## Task directions
Each line of the records below that includes "lote" adds one to the count; state the final count by itself.

Data excerpts
== Segment start ==

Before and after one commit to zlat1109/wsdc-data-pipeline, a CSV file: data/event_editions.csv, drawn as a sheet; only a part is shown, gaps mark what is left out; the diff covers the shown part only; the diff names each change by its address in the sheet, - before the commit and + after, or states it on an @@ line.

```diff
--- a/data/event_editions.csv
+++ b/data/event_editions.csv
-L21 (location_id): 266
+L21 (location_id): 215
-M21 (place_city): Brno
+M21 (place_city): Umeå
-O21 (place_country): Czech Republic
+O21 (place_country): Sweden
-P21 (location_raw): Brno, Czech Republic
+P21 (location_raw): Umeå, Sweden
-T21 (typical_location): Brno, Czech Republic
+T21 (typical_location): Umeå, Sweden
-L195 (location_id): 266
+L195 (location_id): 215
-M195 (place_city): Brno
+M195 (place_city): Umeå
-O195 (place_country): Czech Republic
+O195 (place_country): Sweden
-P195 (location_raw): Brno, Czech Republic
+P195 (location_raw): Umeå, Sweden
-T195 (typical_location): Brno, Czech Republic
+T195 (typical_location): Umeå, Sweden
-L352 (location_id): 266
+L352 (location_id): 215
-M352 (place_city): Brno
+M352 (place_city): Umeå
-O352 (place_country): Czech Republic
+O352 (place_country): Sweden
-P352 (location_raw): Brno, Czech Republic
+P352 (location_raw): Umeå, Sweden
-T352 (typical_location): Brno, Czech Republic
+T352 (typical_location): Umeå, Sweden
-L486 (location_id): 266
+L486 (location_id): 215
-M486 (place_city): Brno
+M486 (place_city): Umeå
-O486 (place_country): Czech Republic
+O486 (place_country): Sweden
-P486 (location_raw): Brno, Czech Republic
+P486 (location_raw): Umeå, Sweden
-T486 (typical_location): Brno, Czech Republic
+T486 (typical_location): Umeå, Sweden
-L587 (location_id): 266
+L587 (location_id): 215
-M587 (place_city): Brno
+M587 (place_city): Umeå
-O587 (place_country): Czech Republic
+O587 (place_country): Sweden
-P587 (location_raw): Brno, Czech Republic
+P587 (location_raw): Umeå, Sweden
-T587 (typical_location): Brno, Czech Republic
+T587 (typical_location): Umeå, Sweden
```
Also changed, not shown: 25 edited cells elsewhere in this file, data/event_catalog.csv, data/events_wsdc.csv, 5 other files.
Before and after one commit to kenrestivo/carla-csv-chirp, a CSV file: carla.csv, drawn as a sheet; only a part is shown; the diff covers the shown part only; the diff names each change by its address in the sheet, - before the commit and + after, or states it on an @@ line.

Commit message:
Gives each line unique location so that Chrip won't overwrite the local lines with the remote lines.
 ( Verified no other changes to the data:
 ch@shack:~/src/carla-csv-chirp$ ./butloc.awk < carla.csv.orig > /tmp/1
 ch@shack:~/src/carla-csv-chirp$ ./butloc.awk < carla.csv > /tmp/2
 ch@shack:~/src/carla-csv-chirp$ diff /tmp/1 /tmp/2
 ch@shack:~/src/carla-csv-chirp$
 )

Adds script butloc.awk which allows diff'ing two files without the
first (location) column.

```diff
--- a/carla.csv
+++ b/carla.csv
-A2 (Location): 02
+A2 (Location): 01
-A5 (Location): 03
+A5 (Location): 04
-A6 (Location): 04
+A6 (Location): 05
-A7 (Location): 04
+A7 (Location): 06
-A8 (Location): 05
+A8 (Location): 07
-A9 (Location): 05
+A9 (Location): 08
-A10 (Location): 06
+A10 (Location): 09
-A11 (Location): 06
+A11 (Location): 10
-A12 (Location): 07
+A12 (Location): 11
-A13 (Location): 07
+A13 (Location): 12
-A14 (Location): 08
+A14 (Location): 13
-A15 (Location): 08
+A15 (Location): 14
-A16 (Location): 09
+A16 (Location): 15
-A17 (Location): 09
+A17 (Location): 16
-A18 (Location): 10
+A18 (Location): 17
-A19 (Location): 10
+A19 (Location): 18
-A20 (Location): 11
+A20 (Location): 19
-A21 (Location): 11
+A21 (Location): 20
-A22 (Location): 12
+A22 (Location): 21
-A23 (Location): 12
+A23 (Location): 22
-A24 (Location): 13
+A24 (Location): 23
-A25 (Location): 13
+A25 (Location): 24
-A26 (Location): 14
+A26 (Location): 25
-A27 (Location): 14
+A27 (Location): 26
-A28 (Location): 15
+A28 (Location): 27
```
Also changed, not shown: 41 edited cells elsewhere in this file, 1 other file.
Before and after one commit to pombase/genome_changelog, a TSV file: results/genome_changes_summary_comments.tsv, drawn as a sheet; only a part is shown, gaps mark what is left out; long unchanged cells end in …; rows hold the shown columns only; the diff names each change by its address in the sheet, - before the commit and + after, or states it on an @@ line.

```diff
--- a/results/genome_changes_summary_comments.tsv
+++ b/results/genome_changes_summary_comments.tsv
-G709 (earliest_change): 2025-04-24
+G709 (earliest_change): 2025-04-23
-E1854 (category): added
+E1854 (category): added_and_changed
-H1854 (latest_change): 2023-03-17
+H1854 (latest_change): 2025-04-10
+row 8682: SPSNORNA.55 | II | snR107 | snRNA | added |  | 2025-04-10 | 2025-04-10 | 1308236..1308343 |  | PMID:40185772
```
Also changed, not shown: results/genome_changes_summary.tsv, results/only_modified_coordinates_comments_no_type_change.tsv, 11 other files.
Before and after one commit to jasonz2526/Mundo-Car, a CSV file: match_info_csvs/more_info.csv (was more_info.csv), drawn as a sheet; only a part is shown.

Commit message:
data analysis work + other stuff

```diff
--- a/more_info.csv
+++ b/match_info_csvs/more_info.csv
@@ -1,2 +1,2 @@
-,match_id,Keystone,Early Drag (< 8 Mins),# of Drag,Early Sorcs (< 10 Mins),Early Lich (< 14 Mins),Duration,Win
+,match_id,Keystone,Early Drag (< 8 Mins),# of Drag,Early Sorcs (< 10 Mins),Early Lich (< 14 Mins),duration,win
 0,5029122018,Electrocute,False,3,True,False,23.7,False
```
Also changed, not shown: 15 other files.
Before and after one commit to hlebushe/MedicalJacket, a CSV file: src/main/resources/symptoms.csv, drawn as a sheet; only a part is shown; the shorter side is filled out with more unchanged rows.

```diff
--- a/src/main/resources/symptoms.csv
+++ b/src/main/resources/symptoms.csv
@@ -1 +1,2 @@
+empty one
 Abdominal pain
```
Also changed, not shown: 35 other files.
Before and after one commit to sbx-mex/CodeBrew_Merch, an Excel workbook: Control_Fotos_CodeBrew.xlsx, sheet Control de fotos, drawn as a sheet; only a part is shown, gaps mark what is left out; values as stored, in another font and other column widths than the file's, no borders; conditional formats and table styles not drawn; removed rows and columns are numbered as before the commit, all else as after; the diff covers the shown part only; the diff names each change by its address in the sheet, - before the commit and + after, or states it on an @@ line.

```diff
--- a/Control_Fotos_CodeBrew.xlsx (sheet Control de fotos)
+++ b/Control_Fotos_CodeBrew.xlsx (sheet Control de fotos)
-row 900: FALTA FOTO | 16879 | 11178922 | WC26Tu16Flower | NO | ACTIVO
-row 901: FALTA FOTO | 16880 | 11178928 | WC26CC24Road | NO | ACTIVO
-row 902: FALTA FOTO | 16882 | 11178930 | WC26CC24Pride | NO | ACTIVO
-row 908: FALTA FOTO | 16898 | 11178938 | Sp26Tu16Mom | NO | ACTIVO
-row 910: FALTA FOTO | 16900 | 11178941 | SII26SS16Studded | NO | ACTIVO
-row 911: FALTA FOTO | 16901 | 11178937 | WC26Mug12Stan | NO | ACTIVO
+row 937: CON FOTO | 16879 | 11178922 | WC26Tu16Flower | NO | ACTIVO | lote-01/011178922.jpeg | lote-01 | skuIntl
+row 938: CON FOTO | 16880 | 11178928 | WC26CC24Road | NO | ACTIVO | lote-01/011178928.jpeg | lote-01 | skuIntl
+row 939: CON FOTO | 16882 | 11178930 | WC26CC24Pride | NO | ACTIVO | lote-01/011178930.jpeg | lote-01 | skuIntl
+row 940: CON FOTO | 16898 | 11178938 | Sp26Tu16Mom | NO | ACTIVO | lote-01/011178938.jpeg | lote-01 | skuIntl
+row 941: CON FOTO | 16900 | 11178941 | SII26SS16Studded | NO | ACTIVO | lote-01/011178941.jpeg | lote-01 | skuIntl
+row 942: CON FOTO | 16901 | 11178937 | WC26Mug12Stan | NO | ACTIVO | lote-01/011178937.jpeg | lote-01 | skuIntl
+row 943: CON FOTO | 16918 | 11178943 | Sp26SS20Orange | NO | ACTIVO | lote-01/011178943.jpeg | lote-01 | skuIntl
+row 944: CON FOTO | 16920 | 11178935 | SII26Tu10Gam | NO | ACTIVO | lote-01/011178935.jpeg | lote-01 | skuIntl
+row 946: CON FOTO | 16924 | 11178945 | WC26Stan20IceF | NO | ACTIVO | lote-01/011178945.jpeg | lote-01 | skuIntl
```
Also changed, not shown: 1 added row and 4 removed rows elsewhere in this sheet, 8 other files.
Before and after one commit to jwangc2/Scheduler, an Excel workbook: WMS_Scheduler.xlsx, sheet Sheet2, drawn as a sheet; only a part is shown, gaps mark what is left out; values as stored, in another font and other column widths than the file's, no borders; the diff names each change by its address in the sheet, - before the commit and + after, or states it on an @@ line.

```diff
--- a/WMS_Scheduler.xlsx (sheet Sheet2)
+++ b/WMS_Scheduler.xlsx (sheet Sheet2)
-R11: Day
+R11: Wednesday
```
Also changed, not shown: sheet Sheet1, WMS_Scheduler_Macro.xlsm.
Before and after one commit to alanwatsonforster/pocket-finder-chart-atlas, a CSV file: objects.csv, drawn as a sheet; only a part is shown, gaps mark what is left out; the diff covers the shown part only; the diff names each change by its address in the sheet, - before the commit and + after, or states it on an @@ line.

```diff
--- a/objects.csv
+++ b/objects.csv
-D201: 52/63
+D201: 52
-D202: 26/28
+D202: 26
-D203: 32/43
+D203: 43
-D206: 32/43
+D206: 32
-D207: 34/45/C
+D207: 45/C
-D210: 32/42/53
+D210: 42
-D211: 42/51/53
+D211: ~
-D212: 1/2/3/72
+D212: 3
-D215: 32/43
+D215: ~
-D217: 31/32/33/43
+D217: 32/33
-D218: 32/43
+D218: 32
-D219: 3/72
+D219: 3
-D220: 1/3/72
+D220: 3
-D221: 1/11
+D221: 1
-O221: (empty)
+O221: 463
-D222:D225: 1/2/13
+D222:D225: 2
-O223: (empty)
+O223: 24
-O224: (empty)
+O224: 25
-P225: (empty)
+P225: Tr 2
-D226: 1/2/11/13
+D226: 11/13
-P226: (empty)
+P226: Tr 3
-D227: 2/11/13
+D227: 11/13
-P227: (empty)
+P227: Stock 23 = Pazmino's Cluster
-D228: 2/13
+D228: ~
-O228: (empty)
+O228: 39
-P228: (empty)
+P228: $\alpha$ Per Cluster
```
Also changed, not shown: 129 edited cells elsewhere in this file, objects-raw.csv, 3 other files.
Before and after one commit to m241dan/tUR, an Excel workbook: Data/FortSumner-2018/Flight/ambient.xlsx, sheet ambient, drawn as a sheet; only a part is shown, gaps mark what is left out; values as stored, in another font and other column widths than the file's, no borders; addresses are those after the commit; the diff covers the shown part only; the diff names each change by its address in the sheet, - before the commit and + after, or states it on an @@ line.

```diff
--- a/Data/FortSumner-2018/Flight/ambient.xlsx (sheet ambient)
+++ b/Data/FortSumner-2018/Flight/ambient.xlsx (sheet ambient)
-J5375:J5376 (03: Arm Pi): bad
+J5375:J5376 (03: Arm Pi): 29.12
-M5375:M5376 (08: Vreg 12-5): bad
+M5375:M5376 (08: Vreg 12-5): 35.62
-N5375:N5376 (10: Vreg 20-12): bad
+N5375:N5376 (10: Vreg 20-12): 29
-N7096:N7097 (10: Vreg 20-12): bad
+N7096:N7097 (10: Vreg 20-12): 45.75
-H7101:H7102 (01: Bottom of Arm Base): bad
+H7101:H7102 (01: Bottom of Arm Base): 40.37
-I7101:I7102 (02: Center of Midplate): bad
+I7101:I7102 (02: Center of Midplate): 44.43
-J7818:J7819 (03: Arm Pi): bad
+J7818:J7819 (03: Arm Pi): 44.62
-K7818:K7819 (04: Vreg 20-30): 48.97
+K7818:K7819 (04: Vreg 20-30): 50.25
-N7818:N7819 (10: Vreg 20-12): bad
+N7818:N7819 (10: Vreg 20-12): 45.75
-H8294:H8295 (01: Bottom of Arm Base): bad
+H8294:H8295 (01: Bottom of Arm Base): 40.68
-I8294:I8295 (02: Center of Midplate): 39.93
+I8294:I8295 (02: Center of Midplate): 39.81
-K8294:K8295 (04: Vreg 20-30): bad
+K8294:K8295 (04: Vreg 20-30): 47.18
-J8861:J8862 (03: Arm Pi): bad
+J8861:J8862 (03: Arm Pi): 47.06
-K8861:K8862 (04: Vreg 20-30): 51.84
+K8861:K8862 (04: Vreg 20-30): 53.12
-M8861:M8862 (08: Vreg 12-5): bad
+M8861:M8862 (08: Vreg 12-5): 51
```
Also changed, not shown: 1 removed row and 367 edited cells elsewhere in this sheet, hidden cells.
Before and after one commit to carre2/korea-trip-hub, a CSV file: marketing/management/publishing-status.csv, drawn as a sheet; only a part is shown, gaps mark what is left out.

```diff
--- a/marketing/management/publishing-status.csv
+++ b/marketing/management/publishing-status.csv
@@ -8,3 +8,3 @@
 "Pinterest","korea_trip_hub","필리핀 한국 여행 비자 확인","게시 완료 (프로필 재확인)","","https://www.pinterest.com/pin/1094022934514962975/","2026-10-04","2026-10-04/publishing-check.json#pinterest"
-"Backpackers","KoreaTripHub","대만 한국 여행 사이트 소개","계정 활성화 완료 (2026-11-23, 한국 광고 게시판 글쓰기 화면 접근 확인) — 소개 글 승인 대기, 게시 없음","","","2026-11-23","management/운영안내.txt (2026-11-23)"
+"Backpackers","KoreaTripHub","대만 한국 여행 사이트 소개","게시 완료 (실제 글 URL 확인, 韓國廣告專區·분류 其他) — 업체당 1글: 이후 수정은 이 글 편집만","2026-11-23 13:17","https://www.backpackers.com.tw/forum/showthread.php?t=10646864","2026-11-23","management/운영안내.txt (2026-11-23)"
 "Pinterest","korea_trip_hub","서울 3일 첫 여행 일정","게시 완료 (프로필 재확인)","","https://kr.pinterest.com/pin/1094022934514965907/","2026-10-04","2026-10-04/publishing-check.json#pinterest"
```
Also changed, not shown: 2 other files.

== Segment end ==

## Result below
9